### PROVIDED DATA:
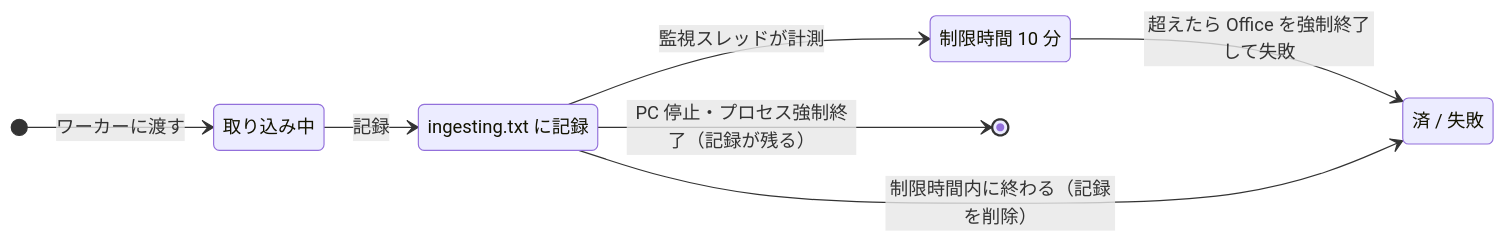
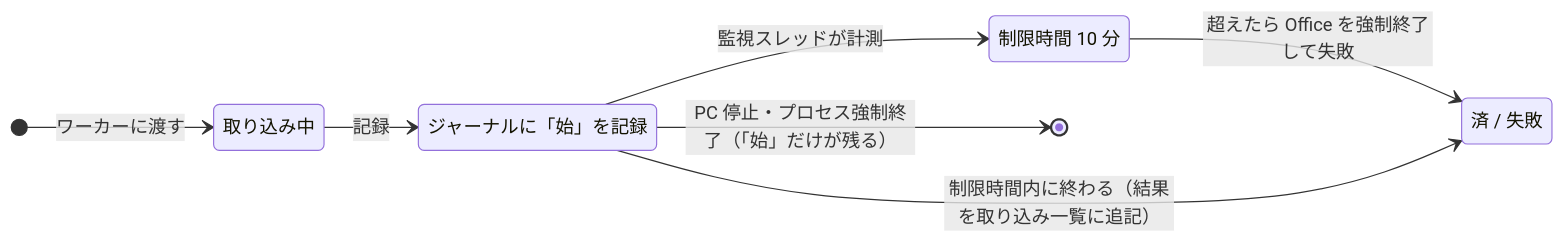
Before and after one commit to hsgwa/tebunko: the first of 2 diagrams in docs/design/indexing/ingest-list.md, drawn with Mermaid. The commit also changed other lines of this file and 35 other files, not shown here.

````diff
--- a/docs/design/indexing/ingest-list.md
+++ b/docs/design/indexing/ingest-list.md
@@ -54,15 +54,15 @@
 ```mermaid
 stateDiagram-v2
     direction LR
     state "取り込み中" as Ingesting
-    state "ingesting.txt に記録" as Recorded
+    state "ジャーナルに「始」を記録" as Recorded
     state "制限時間 10 分" as Timeout
     state "済 / 失敗" as Done
 
     [*] --> Ingesting : ワーカーに渡す
     Ingesting --> Recorded : 記録
     Recorded --> Timeout : 監視スレッドが計測
     Timeout --> Done : 超えたら Office を強制終了して失敗
-    Recorded --> Done : 制限時間内に終わる（記録を削除）
-    Recorded --> [*] : PC 停止・プロセス強制終了（記録が残る）
+    Recorded --> Done : 制限時間内に終わる（結果を取り込み一覧に追記）
+    Recorded --> [*] : PC 停止・プロセス強制終了（「始」だけが残る）
 ```
````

### WORK REQUIRED:
The data should be printed again unchanged; leave its pictures out.

### SOLUTION FOR THIS EXERCISE:
Before and after one commit to hsgwa/tebunko: the first of 2 diagrams in docs/design/indexing/ingest-list.md, drawn with Mermaid. The commit also changed other lines of this file and 35 other files, not shown here.

````diff
--- a/docs/design/indexing/ingest-list.md
+++ b/docs/design/indexing/ingest-list.md
@@ -54,15 +54,15 @@
 ```mermaid
 stateDiagram-v2
     direction LR
     state "取り込み中" as Ingesting
-    state "ingesting.txt に記録" as Recorded
+    state "ジャーナルに「始」を記録" as Recorded
     state "制限時間 10 分" as Timeout
     state "済 / 失敗" as Done
 
     [*] --> Ingesting : ワーカーに渡す
     Ingesting --> Recorded : 記録
     Recorded --> Timeout : 監視スレッドが計測
     Timeout --> Done : 超えたら Office を強制終了して失敗
-    Recorded --> Done : 制限時間内に終わる（記録を削除）
-    Recorded --> [*] : PC 停止・プロセス強制終了（記録が残る）
+    Recorded --> Done : 制限時間内に終わる（結果を取り込み一覧に追記）
+    Recorded --> [*] : PC 停止・プロセス強制終了（「始」だけが残る）
 ```
````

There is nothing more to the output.